* _What this task involves_:
Word for word, print out all of the data, omitting every image.

* _Exercise material_:
■ ■ ■ ■ ■ ■ ■

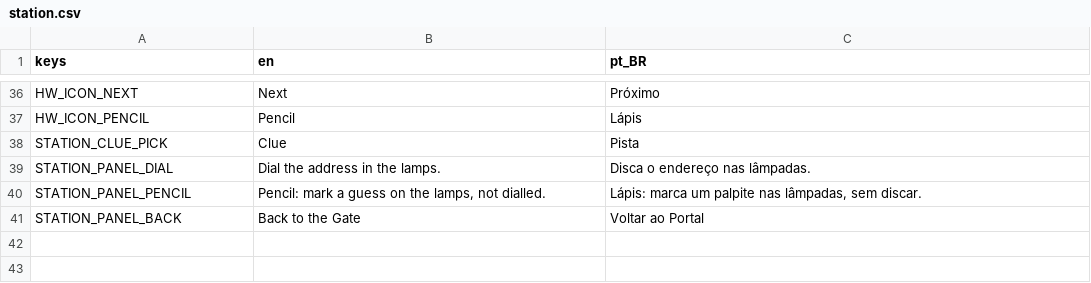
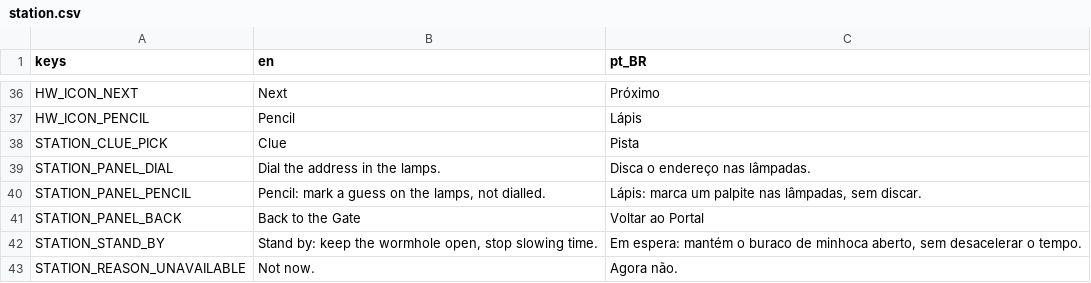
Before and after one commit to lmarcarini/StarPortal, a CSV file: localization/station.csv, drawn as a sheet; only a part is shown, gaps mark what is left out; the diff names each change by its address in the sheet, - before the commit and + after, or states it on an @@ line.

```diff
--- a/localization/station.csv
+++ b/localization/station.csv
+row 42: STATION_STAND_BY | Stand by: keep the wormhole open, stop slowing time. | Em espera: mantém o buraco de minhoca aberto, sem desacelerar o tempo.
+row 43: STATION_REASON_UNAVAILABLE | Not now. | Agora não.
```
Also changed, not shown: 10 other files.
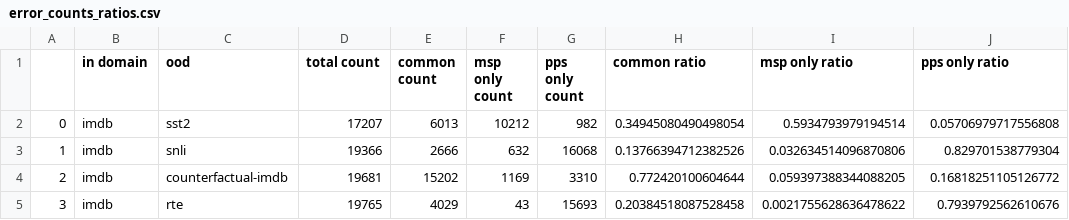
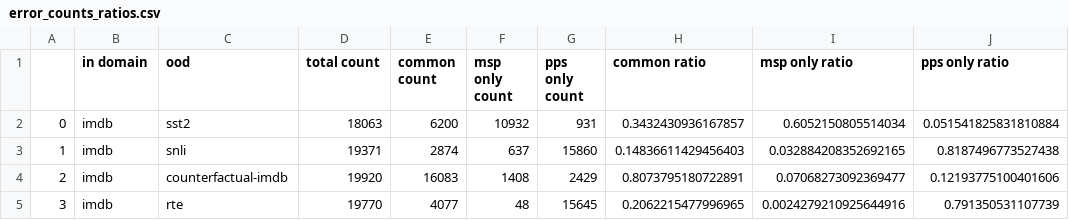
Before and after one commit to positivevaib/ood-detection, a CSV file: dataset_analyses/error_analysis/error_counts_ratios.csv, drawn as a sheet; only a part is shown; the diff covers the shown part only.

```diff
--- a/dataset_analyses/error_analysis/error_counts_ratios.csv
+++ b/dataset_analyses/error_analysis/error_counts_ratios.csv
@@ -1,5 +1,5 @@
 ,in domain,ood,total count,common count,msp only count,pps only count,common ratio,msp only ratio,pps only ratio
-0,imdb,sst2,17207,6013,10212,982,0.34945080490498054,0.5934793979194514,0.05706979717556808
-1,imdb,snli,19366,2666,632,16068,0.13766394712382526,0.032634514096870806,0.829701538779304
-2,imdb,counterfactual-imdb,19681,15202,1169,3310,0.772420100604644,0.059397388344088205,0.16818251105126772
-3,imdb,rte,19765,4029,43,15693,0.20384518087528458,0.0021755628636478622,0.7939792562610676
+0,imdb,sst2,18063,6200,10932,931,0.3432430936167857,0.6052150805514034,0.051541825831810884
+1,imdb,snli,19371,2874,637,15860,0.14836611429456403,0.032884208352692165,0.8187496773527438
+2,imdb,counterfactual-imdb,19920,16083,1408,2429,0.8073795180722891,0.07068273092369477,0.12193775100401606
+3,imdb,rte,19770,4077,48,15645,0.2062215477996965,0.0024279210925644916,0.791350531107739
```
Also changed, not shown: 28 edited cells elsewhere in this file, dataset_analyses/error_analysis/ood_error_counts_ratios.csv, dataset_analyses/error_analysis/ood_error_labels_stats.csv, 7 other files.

■ ■ ■ ■ ■ ■ ■

* _Written reply_:
Before and after one commit to lmarcarini/StarPortal, a CSV file: localization/station.csv, drawn as a sheet; only a part is shown, gaps mark what is left out; the diff names each change by its address in the sheet, - before the commit and + after, or states it on an @@ line.

```diff
--- a/localization/station.csv
+++ b/localization/station.csv
+row 42: STATION_STAND_BY | Stand by: keep the wormhole open, stop slowing time. | Em espera: mantém o buraco de minhoca aberto, sem desacelerar o tempo.
+row 43: STATION_REASON_UNAVAILABLE | Not now. | Agora não.
```
Also changed, not shown: 10 other files.
Before and after one commit to positivevaib/ood-detection, a CSV file: dataset_analyses/error_analysis/error_counts_ratios.csv, drawn as a sheet; only a part is shown; the diff covers the shown part only.

```diff
--- a/dataset_analyses/error_analysis/error_counts_ratios.csv
+++ b/dataset_analyses/error_analysis/error_counts_ratios.csv
@@ -1,5 +1,5 @@
 ,in domain,ood,total count,common count,msp only count,pps only count,common ratio,msp only ratio,pps only ratio
-0,imdb,sst2,17207,6013,10212,982,0.34945080490498054,0.5934793979194514,0.05706979717556808
-1,imdb,snli,19366,2666,632,16068,0.13766394712382526,0.032634514096870806,0.829701538779304
-2,imdb,counterfactual-imdb,19681,15202,1169,3310,0.772420100604644,0.059397388344088205,0.16818251105126772
-3,imdb,rte,19765,4029,43,15693,0.20384518087528458,0.0021755628636478622,0.7939792562610676
+0,imdb,sst2,18063,6200,10932,931,0.3432430936167857,0.6052150805514034,0.051541825831810884
+1,imdb,snli,19371,2874,637,15860,0.14836611429456403,0.032884208352692165,0.8187496773527438
+2,imdb,counterfactual-imdb,19920,16083,1408,2429,0.8073795180722891,0.07068273092369477,0.12193775100401606
+3,imdb,rte,19770,4077,48,15645,0.2062215477996965,0.0024279210925644916,0.791350531107739
```
Also changed, not shown: 28 edited cells elsewhere in this file, dataset_analyses/error_analysis/ood_error_counts_ratios.csv, dataset_analyses/error_analysis/ood_error_labels_stats.csv, 7 other files.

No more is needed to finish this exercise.